We were aware of these differences from the beginning, but we also wanted to look at whether there are any similarities. With the study design it has become possible to analyze what changes in journalism in different types of society have in common, and what kind of differences come from the characteristics of each society. ← 14 | 15 →
Who takes part in the project and why?
Journalism has experienced deep changes in recent decades. For this reason, it seemed interesting to verify this general opinion in the case of only a few countries using empirical research. The points of departure for this book are based on two variables – technical and economic; it was our goal to observe how these two types of changes are influencing different media systems. The research project “Journalism in Change – professional journalistic cultures in Poland, Russia and Sweden” was conducted in the period 2011–2014. The project assumes a multidisciplinary approach, with researchers in journalism, media sociology, and political science. Researchers from Södertörn University (Sweden), Moscow State University (Russia) and University of Wrocław (Poland) worked together in the project to produce this final monograph. Two additional reports were published at the earlier stages of the project (Nygren et al., 2012; Anikina et al., 2013). Dissemination activities also include a number of articles published in scientific journals (Anikina, Dobek-Ostrowska and Nygren, 2013; Dobek- Ostrowska, Barczyszyn and Michel, 2013; Dobek-Ostrowska, Barczyszyn, Michel and Baranowski, 2013; Johansson, 2013, 2014; Johansson and Nygren, 2014; Nygren, 2012c).

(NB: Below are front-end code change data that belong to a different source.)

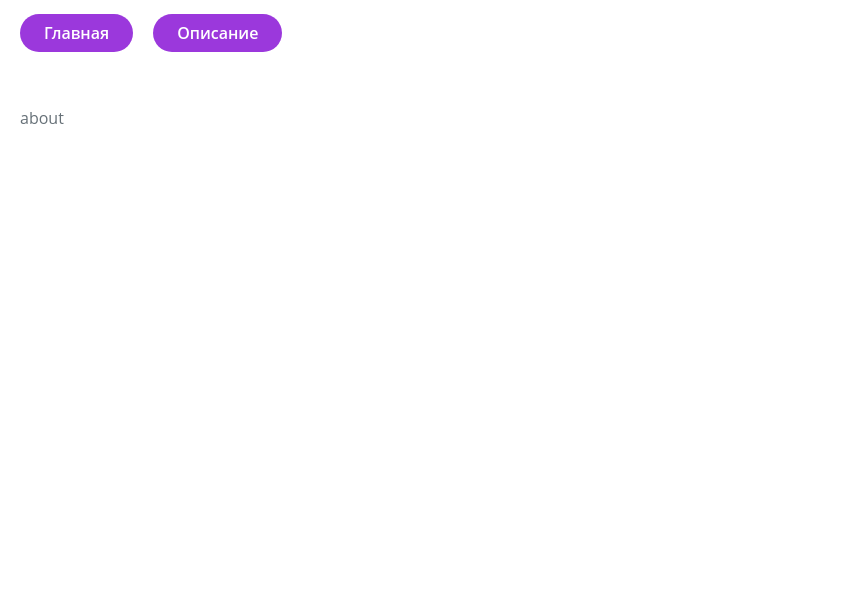
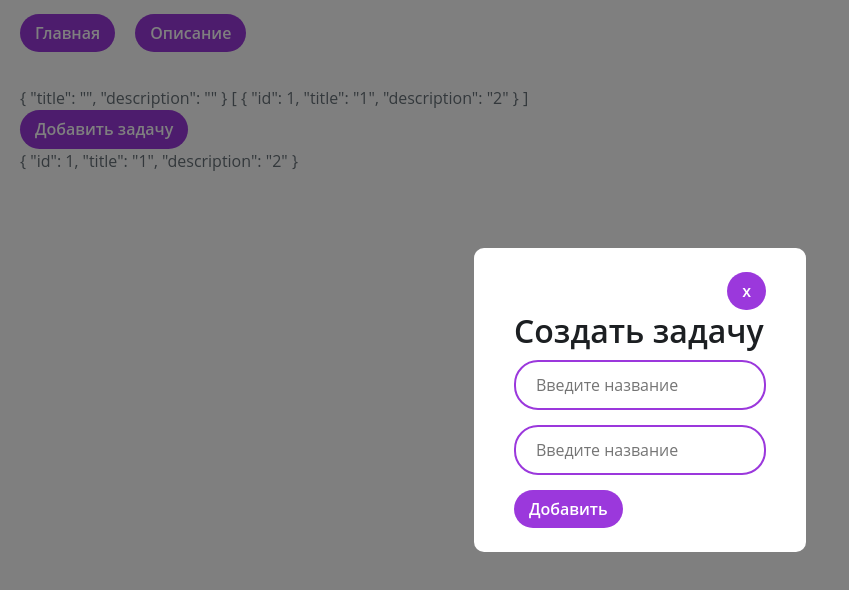
Before and after one commit to maxgrigoriew/task-manager-draggable, a Vue app: page /about in a window 1280 px wide. Shown: the top 590 px of the page, without its empty margins (0-849 px from the left). Built offline with nearby package versions, Linux system fonts and the light colour scheme.

Commit message:
feature: add modal

```diff
--- a/src/components/AppButton.vue
+++ b/src/components/AppButton.vue
@@ -2,7 +2,7 @@
 import { computed } from 'vue';
 
 interface Props {
-  outline: string;
+  outline?: string;
 }
 
 const props = defineProps<Props>();
@@ -27,7 +27,7 @@ const className = computed(() => ({
   border-radius: $big;
   background-color: $accent;
   color: $light;
-  padding: 10px 24px;
+  padding: 10px 15px;
   font-weight: 600;
   font-size: 16px;
   display: flex;
--- a/src/components/AppInput.vue
+++ b/src/components/AppInput.vue
@@ -1,17 +1,23 @@
+<script setup lang="ts">
+interface Props {
+  modelValue: string;
+  placeholder?: string;
+}
+
+const emit = defineEmits(['update:modelValue']);
+const props = defineProps<Props>();
+</script>
 <template>
   <input
     class="input"
     type="text"
     :value="props.modelValue"
+    :placeholder="placeholder"
     @input="
       $emit('update:modelValue', ($event.target as HTMLInputElement).value)
     "
   />
 </template>
-<script setup lang="ts">
-const emit = defineEmits(['update:modelValue']);
-const props = defineProps(['modelValue']);
-</script>
 <style lang="scss">
 @import '@/assets/scss/vars';
 
--- /dev/null
+++ b/src/components/AppModal.vue
@@ -0,0 +1,100 @@
+<script setup lang="ts">
+import { ref } from 'vue';
+import AppButton from './AppButton.vue';
+
+const isOpenModal = ref<Boolean>(true);
+
+const openModal = (): void => {
+  isOpenModal.value = true;
+};
+const closeModal = (): void => {
+  isOpenModal.value = false;
+};
+
+defineExpose({
+  openModal,
+  closeModal,
+});
+</script>
+<template>
+  <Transition>
+    <div
+      class="modal"
+      v-if="isOpenModal"
+      @click="closeModal"
+    >
+      <div
+        class="modal__inner"
+        @click.stop
+      >
+        <app-button
+          class="modal__close"
+          @click="closeModal"
+        >
+          x
+        </app-button>
+        <div>
+          <h3 class="modal__title">Создать задачу</h3>
+        </div>
+        <div class="modal__content">
+          <slot></slot>
+        </div>
+      </div>
+    </div>
+  </Transition>
+</template>
+
+<style lang="scss">
+@import './../assets/scss/vars';
+.modal {
+  position: fixed;
+  left: 0;
+  top: 0;
+  right: 0;
+  bottom: 0;
+  z-index: 10;
+  background-color: rgba(0, 0, 0, 0.5);
+  display: flex;
+  justify-content: center;
+  align-items: center;
+
+  &__inner {
+    max-width: 600px;
+    padding: 24px 40px;
+    position: relative;
+    display: flex;
+    flex-direction: column;
+    border-radius: 10px;
+    overflow: hidden;
+    &::before {
+      content: '';
+      display: block;
+      position: absolute;
+      left: 0;
+      top: 0;
+      right: 0;
+      bottom: 0;
+      background-color: $light;
+      z-index: -1;
+    }
+  }
+  &__close {
+    padding: 12px;
+    transition: $transition;
+    align-self: flex-end;
+  }
+  &__title {
+    font-size: 32px;
+    font-weight: 600;
+    margin-bottom: 8px;
+    color: $black;
+    line-height: 1.3;
+  }
+  &__content {
+    display: flex;
+    flex-direction: column;
+    gap: 15px;
+    align-items: flex-start;
+  }
+}
+</style>
--- a/src/components/TheHeader.vue
+++ b/src/components/TheHeader.vue
@@ -26,8 +26,6 @@
 import AppButton from '@/components/AppButton.vue';
 </script>
 <style lang="scss" scoped>
-@import 'src/assets/scss/vars';
-
 .header {
   &__list {
     display: flex;
--- a/src/layouts/MainLayout.vue
+++ b/src/layouts/MainLayout.vue
@@ -3,7 +3,6 @@ import TheHeader from '@/components/TheHeader.vue';
 </script>
 <template>
   <div>
-    <div class="wrapper-header">
     <div class="container">
       <TheHeader />
     </div>
@@ -13,18 +12,11 @@ import TheHeader from '@/components/TheHeader.vue';
       <slot />
     </main>
   </div>
-  </div>
 </template>
 
 <style lang="scss" scoped>
 @import './../assets/scss/vars';
 .main {
-  padding-top: 40px;
-}
-.wrapper-header {
-  position: sticky;
-  top: 0;
-  z-index: 40;
-  background-color: $light;
+  padding-top: 20px;
 }
 </style>
--- a/src/pages/AboutPage.vue
+++ b/src/pages/AboutPage.vue
@@ -1,7 +1,72 @@
-<script setup lang="ts"></script>
+<script lang="ts" setup>
+import { ref, reactive } from 'vue';
+import AppButton from '../components/AppButton.vue';
+import AppModal from '../components/AppModal.vue';
+import AppInput from '../components/AppInput.vue';
+
+interface IFormModal {
+  title: string;
+  description: string;
+}
+
+const tasks = ref([{ id: 1, title: '1', description: '2' }]);
+const formModal = reactive({ title: '', description: '' });
+const modalRef = ref<InstanceType<typeof AppModal>>();
+
+const openModal = (): void => modalRef.value?.openModal();
+const closeModal = (): void => modalRef.value?.closeModal();
+const openTask = (id: number): void => {
+  const findTask: IFormModal = tasks.value.find((i) => i.id === id);
+
+  if (findTask) {
+    console.log(findTask);
+    formModal.title = findTask.title;
+    formModal.description = findTask.description;
+    openModal();
+  }
+};
+const clearModal = (): void => {
+  formModal.title = '';
+  formModal.description = '';
+};
+const addTodo = (): void => {
+  tasks.value = [...tasks.value, { ...formModal, id: Math.random() }];
+  clearModal();
+  closeModal();
+};
+</script>
 
 <template>
-  <div>about</div>
+  <div>
+    {{ formModal }}
+    {{ tasks }}
+    <app-button @click="openModal">Добавить задачу</app-button>
+
+    <ul>
+      <li
+        v-for="task in tasks"
+        :key="task.id"
+        @click="openTask(task.id)"
+      >
+        {{ task }}
+      </li>
+    </ul>
+    <app-modal
+      ref="modalRef"
+      v-model="formModal"
+    >
+      <app-input
+        placeholder="Введите название"
+        v-model="formModal.title"
+      ></app-input>
+
+      <app-input
+        placeholder="Введите название"
+        v-model="formModal.description"
+      ></app-input>
+      <app-button @click="addTodo"> Добавить</app-button>
+    </app-modal>
+  </div>
 </template>
 
 <style lang="css" scoped></style>
--- a/src/pages/MainPage.vue
+++ b/src/pages/MainPage.vue
@@ -1,13 +1,7 @@
-<script setup lang="ts">
-
-</script>
+<script setup lang="ts"></script>
 
 <template>
-    <div>
-        main
-    </div>
+  <div></div>
 </template>
 
-<style lang="css" scoped>
-
-</style>
+<style lang="css" scoped></style>
```
Lines whose indentation alone changed are shown as unchanged.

- ISBN (PDF)
- ISBN (ePUB)
- ISBN (MOBI)
- ISBN (Hardcover)
- Publication date
- 2015 (July)
- Frankfurt am Main, Berlin, Bern, Bruxelles, New York, Oxford, Wien, 2015. 333 pp., 82 tables, 27 graphs